Say you did a study and the results disappointed — would you publish it? If you said no you’ve got some company. The National Institutes of Health funded 55 clinical trials of psychological treatments for depression between 1972 and 2008, researchers found. Only 42 of the trials published results. That meant that the data representing the effectiveness of treatment was incomplete — absent results from a full 13 out of 55 trials. When a group of researchers rounded up the unpublished 13, the efficacy of psychotherapy looked a little different. Turns out, as you might have guessed, the people with the better results had a higher publication rate. So the results were skewed in favor of success — it’s called a “publication bias.” Sort of the opposite of what happens with angry diners who publish bad reviews on Yelp! That segment skews negative.

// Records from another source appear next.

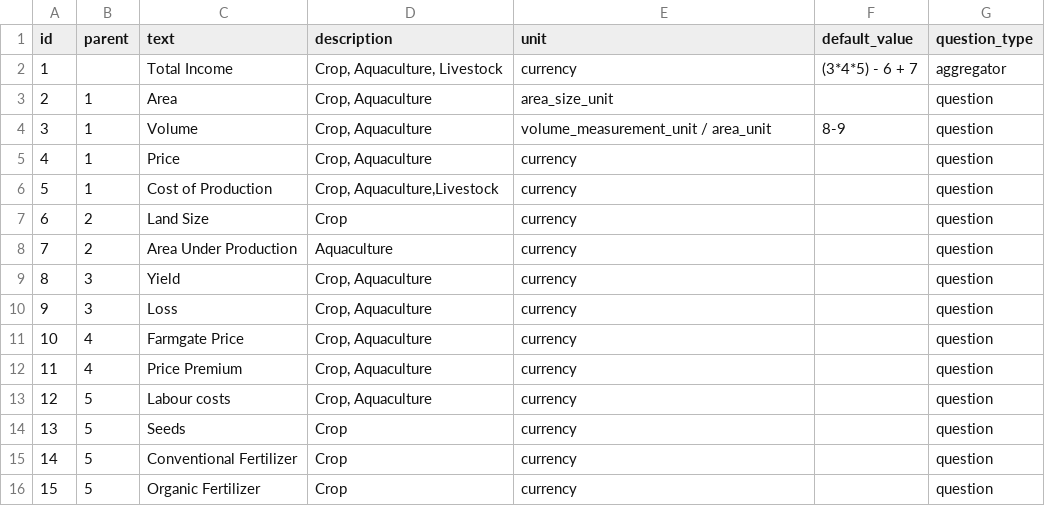
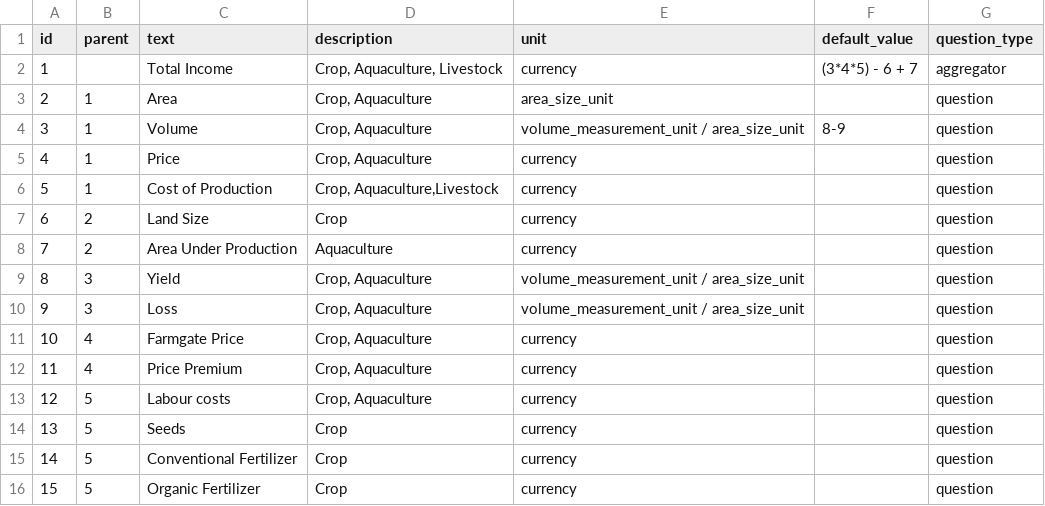
Before and after one commit to anjarakvo/IDH-IDC, a CSV file: backend/source/master/question.csv, drawn as a sheet; only a part is shown.

Commit message:
[#41] Incorporate unit to the field

```diff
--- a/backend/source/master/question.csv
+++ b/backend/source/master/question.csv
@@ -3,3 +3,3 @@ id,parent,text,description,unit,default_value,question_type
 2,1,Area,"Crop, Aquaculture",area_size_unit,,question
-3,1,Volume,"Crop, Aquaculture",volume_measurement_unit / area_unit,8-9,question
+3,1,Volume,"Crop, Aquaculture",volume_measurement_unit / area_size_unit,8-9,question
 4,1,Price,"Crop, Aquaculture",currency,,question
@@ -8,4 +8,4 @@ id,parent,text,description,unit,default_value,question_type
 7,2,Area Under Production,Aquaculture,currency,,question
-8,3,Yield,"Crop, Aquaculture",currency,,question
-9,3,Loss,"Crop, Aquaculture",currency,,question
+8,3,Yield,"Crop, Aquaculture",volume_measurement_unit / area_size_unit,,question
+9,3,Loss,"Crop, Aquaculture",volume_measurement_unit / area_size_unit,,question
 10,4,Farmgate Price,"Crop, Aquaculture",currency,,question
```
Also changed, not shown: 3 other files.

The results of the study were published in the journal PLOS ONE. They follow a similar revelation from a 2008 study on the effectiveness of drugs in treating depression, which was also found to be overstated. “The efficacy of psychological interventions for depression has been overestimated in the published literature, just as it has been for pharmacotherapy,” reads the report. Psychotherapy works, the study shows — but it shoots a few more blanks than you’d think from reading the literature.